Whether you want a panel, an application menu, or something else, there is likely an extension for it. Currently, the problem with extensions is their tendency to break between releases. At the Boston Summit, we discussed how to ensure users are given the tools to make GNOME work for them. Currently discussions are centered around compiling a list of ‘supported’ extensions which do not break with every new release. Work is ongoing, but if this is something that interests you, I encourage you to contact us and become involved in the discussion [1, 2].

As for the impending removal of fallback mode, and the way it was announced all I can say is I’m sorry. As in much of the FOSS world, communication skills are (unfortunately) not one of the GNOME community’s great strengths, particularly from a users’ perspective. The result of which is negative press when something is changed or removed, with the imminent removal of fallback mode being the latest manifestation thereof.

Fallback mode, as I understand it, was never meant to be a permanent part of GNOME 3. Its removal has been planned since its inception, though that does not appear to have been communicated to the larger community.  One factor which has contributed to the confusion was the renaming of  ‘fallback mode’ to ‘GNOME Classic’ in some distributions. Today it is neither used nor tested by a majority of GNOME developers, resulting in numerous bugs large and small.  Whats more, since its original purpose (making gnome-shell usable without hardware acceleration) is largely null with LLVMpipe, it has outlived its usefulness, and the result is its imminent removal from GNOME 3.8.

I know that much, perhaps all of the above is upsetting to fallback mode users. If you are one of them, I encourage you to do two things. First, checkout extensions.gnome.org and determine if your issues with GNOME Shell can be fixed with extensions. If so, wonderful! If not, and GNOME 3 is simply not for you, by all means, look at the many other options available. Personally, I’m a fan of XFCE, but you may prefer LXDE, Enlightenment or something else entirely.

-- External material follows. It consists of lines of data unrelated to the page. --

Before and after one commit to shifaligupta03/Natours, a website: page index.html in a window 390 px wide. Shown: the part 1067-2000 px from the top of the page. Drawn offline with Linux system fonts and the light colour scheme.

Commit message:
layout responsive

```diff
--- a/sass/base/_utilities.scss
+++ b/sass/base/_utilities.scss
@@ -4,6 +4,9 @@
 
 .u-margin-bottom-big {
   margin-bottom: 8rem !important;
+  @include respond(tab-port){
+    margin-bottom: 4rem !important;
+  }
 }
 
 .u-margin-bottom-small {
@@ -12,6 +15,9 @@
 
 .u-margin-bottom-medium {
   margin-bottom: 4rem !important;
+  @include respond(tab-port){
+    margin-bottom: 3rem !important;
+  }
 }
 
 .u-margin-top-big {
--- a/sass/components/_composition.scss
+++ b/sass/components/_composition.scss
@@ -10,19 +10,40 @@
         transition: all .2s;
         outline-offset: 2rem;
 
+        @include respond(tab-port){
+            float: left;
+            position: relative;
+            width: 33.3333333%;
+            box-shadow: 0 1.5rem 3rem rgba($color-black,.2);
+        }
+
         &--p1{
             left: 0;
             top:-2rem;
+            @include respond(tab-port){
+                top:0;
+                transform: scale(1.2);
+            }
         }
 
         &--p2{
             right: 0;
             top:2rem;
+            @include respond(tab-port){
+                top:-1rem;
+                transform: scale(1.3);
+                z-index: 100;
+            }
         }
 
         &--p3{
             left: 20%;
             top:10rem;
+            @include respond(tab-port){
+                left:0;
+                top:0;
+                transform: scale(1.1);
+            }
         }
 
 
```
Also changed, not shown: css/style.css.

[1]https://live.gnome.org/ThreePointSeven/Features/DropOrFixFallbackMode

[2]https://bugzilla.gnome.org/show_bug.cgi?id=685744